Exercise goal
All the entries need to be duplicated exactly, with the pictures omitted.

:: Data for this exercise ::

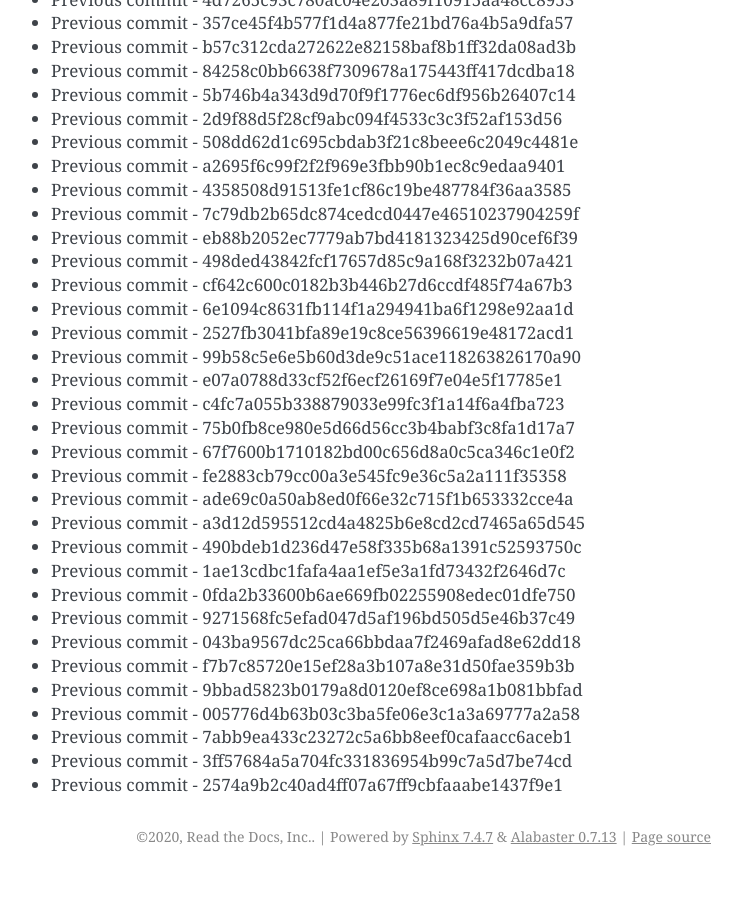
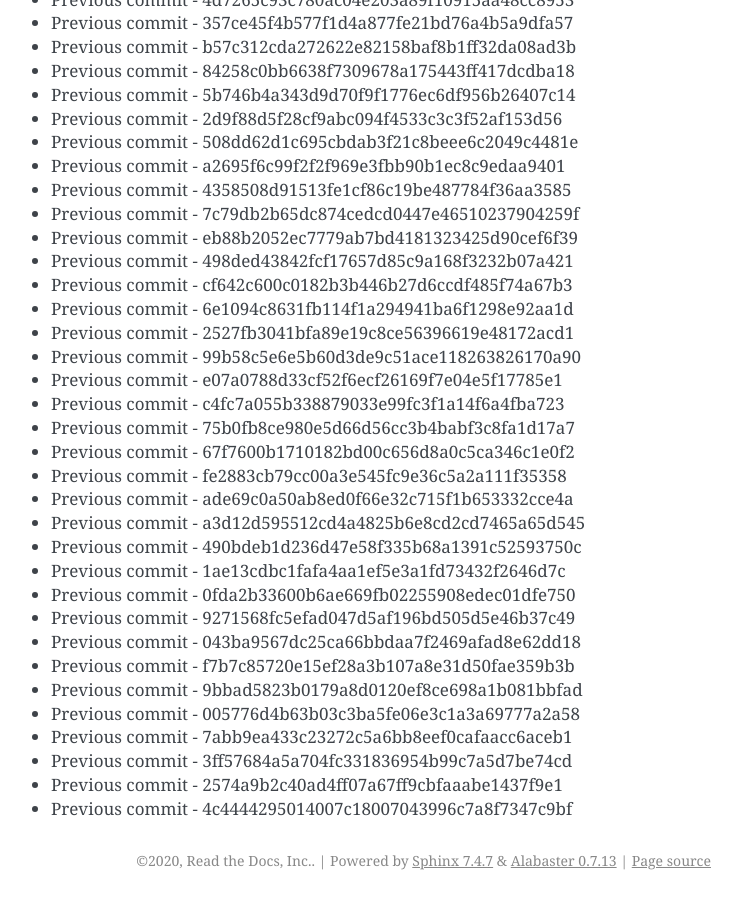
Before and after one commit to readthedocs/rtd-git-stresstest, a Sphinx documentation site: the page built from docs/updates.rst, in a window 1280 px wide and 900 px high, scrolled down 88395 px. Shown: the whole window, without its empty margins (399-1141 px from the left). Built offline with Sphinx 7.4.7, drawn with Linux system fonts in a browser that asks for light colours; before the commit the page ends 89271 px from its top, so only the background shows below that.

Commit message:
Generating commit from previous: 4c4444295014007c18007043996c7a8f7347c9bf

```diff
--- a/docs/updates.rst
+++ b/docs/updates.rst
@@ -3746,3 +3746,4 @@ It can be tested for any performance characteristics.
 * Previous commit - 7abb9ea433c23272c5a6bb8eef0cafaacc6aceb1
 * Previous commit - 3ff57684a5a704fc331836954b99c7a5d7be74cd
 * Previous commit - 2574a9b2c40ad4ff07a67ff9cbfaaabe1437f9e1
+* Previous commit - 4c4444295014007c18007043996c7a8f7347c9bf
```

:::

Task answer
Before and after one commit to readthedocs/rtd-git-stresstest, a Sphinx documentation site: the page built from docs/updates.rst, in a window 1280 px wide and 900 px high, scrolled down 88395 px. Shown: the whole window, without its empty margins (399-1141 px from the left). Built offline with Sphinx 7.4.7, drawn with Linux system fonts in a browser that asks for light colours; before the commit the page ends 89271 px from its top, so only the background shows below that.

Commit message:
Generating commit from previous: 4c4444295014007c18007043996c7a8f7347c9bf

```diff
--- a/docs/updates.rst
+++ b/docs/updates.rst
@@ -3746,3 +3746,4 @@ It can be tested for any performance characteristics.
 * Previous commit - 7abb9ea433c23272c5a6bb8eef0cafaacc6aceb1
 * Previous commit - 3ff57684a5a704fc331836954b99c7a5d7be74cd
 * Previous commit - 2574a9b2c40ad4ff07a67ff9cbfaaabe1437f9e1
+* Previous commit - 4c4444295014007c18007043996c7a8f7347c9bf
```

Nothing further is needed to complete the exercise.